When asked to rate the effectiveness of their supply chains around the world, 66% of the business leaders rated highly their infrastructures in North America and 47% did so for Western Europe. Only 16% were comfortable extending a high effectiveness rating to their supply chain in China.
Most of the executives say they are still trying to handle at least some of their supply chain challenges in-house, despite the fact nearly all admitted their companies are not completely prepared to cope with unexpected disruptions. And to make matters even more interesting, most say their CEO's are paying close attention.
The leaders discussed those and other business issues in a survey conducted by Harris Interactive(R) for UPS. More than half of the respondents were vice president or higher-level executives who are attending a special symposium here this week known as Longitudes '05, or who attended two similar conferences last year in New York City or Paris.
Overwhelmingly, by a margin of 79% to 21%, the business leaders agreed that effective management of their supply chains would have "a large impact" on the ability of their companies to achieve their strategic objectives in the future. And fully 70% of those surveyed agreed their CEO now views supply chain management as either "very" or "extremely" important.
"Growth-oriented business leaders obviously get it," said UPS Chairman and CEO Mike Eskew. "They understand what's at stake. Most of them see China as being very important to their company's growth. The need now is to do a better job of coordinating the flow of goods, information and funds."

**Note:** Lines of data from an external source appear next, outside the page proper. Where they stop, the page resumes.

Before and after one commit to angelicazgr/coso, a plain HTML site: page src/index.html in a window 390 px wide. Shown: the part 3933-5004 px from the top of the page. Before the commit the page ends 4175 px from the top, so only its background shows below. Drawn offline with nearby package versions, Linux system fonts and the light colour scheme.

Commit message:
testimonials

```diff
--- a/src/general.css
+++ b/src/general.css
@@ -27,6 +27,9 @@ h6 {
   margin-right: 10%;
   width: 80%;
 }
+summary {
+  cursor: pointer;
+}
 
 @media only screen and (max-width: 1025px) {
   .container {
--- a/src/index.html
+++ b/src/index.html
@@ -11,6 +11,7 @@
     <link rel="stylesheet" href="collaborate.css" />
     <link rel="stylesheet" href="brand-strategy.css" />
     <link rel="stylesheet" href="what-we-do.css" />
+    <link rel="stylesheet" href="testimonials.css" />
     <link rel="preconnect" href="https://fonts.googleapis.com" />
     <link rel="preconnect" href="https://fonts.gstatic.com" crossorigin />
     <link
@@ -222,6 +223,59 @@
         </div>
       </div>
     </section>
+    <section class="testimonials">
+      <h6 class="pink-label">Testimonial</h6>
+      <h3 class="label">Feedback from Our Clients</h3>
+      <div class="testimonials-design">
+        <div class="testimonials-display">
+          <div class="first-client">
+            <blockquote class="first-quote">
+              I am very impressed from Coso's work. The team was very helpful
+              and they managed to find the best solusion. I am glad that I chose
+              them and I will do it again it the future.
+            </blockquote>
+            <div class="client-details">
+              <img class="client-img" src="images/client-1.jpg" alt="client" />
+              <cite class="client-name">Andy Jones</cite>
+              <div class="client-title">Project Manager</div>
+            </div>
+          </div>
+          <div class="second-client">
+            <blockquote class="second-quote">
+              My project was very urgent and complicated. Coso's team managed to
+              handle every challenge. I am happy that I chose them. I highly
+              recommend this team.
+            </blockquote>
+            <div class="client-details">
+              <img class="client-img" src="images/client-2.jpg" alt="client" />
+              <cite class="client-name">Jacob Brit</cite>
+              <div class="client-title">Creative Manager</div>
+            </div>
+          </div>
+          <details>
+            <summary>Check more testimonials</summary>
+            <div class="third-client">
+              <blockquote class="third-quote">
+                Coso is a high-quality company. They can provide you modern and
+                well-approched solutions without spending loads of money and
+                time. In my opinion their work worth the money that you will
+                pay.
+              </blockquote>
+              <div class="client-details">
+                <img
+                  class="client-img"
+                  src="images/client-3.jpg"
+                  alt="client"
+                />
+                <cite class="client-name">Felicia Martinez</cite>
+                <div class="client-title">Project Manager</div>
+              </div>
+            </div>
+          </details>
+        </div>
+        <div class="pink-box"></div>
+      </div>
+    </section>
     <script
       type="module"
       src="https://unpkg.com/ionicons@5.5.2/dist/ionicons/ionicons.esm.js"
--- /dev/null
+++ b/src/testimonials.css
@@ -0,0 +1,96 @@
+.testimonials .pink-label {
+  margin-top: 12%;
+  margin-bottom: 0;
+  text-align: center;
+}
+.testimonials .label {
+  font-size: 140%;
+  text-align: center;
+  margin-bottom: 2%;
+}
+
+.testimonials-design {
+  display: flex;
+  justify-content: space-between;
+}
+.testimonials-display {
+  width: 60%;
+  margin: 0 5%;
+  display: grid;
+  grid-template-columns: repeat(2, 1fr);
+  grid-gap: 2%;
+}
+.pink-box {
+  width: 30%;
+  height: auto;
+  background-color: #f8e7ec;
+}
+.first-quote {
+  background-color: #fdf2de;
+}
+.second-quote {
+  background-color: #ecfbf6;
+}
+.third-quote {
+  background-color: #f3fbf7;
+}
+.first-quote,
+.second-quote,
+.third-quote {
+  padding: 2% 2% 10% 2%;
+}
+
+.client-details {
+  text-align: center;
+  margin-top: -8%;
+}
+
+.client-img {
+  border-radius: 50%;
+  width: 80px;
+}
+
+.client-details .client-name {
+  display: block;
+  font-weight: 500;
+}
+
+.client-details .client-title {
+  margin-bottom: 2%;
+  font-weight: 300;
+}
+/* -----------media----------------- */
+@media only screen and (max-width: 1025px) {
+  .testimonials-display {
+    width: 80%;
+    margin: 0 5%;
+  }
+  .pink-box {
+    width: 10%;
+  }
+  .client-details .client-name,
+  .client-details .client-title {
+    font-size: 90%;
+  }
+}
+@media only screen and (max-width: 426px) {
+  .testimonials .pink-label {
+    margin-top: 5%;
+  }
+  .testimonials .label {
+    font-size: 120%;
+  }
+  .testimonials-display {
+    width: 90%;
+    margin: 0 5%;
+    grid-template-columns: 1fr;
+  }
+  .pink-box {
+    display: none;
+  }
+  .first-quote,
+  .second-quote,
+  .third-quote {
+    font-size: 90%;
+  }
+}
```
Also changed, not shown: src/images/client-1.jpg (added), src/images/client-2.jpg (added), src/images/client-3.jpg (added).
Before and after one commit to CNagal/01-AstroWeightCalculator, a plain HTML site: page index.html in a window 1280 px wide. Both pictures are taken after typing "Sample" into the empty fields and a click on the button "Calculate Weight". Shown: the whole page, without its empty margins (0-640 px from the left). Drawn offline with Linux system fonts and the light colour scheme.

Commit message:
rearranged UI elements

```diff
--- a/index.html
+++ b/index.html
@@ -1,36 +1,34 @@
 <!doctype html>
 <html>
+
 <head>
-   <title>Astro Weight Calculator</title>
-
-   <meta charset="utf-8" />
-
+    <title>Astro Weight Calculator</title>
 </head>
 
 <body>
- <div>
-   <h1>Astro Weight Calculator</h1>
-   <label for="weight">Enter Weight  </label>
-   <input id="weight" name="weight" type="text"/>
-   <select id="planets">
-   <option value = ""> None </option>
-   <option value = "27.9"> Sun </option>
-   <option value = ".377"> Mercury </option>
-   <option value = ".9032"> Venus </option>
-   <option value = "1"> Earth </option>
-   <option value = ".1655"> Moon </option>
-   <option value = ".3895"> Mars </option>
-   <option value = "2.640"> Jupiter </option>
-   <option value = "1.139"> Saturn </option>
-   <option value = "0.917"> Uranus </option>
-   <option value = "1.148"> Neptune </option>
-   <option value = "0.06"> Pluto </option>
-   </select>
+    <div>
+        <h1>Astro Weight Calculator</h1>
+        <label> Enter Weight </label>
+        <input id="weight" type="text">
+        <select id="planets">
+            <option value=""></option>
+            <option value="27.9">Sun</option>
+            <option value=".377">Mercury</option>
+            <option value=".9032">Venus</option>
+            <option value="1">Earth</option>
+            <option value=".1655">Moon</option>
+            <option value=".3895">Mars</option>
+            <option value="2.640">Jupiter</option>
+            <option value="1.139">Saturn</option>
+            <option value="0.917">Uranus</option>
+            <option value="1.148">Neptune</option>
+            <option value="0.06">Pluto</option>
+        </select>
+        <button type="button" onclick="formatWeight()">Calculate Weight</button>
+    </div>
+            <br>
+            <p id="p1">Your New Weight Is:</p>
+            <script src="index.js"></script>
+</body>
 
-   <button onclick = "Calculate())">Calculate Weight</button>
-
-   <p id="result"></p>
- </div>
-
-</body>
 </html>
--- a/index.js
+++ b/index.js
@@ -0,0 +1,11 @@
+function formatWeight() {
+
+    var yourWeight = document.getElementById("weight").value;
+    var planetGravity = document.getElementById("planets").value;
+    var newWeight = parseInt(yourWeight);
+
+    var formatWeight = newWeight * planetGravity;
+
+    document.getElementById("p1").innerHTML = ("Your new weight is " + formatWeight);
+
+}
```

A large number of the executives surveyed, 37%, said their most important supply chain objective was to stimulate sales and increase market share. And by the same percentage, the respondents agreed that better collaboration with suppliers and partners was the single biggest challenge to the effective management of their company's supply chain. Many also admitted their companies are only "somewhat prepared" or "not very prepared" to handle a disruption like a terrorist attack or natural catastrophe.
Despite acknowledgment of these issues and problems, 66% of the executives said their companies were still mainly trying to manage their supply chains in-house. And 33% added their companies suffered from "unclear lines of authority" for supply chain management.
"The most commonly cited problem in effective supply chain management is forecasting, which is largely a technology issue," observed Eskew. "And overwhelmingly, these executives understand that collaboration between customers, vendors and suppliers is key, and that's also a technology issue. Technology can solve these problems when it's backed by a trusted partner with the necessary intellectual capital and experience."
A supply chain refers to the broad systems maintained by a company to procure materials and finance, distribute and sell products to customers and then handle returns, repairs and recycling. The growth of Internet commerce and the elimination of trade barriers have expanded marketing opportunities around the world for most companies, while at the same time extending production facilities - and the complexity of the supply chain -- into countries that may be thousands of miles away from the final market.
The Longitudes conferences are designed to stimulate dialogue about the future of global trade, including its human and cultural aspects, as well as the supply chains and technologies that shape commerce. The symposia are co-sponsored by Harvard Business School Publishing and UPS. More than 60% of the Longitudes attendees surveyed work for companies with revenues of $1 billion or more and 55% identified themselves as vice presidents or higher. Most of the respondents said their companies had begun expanding beyond the U.S. and estimated that an average 43.6% of their revenue already flowed from non-U.S. operations.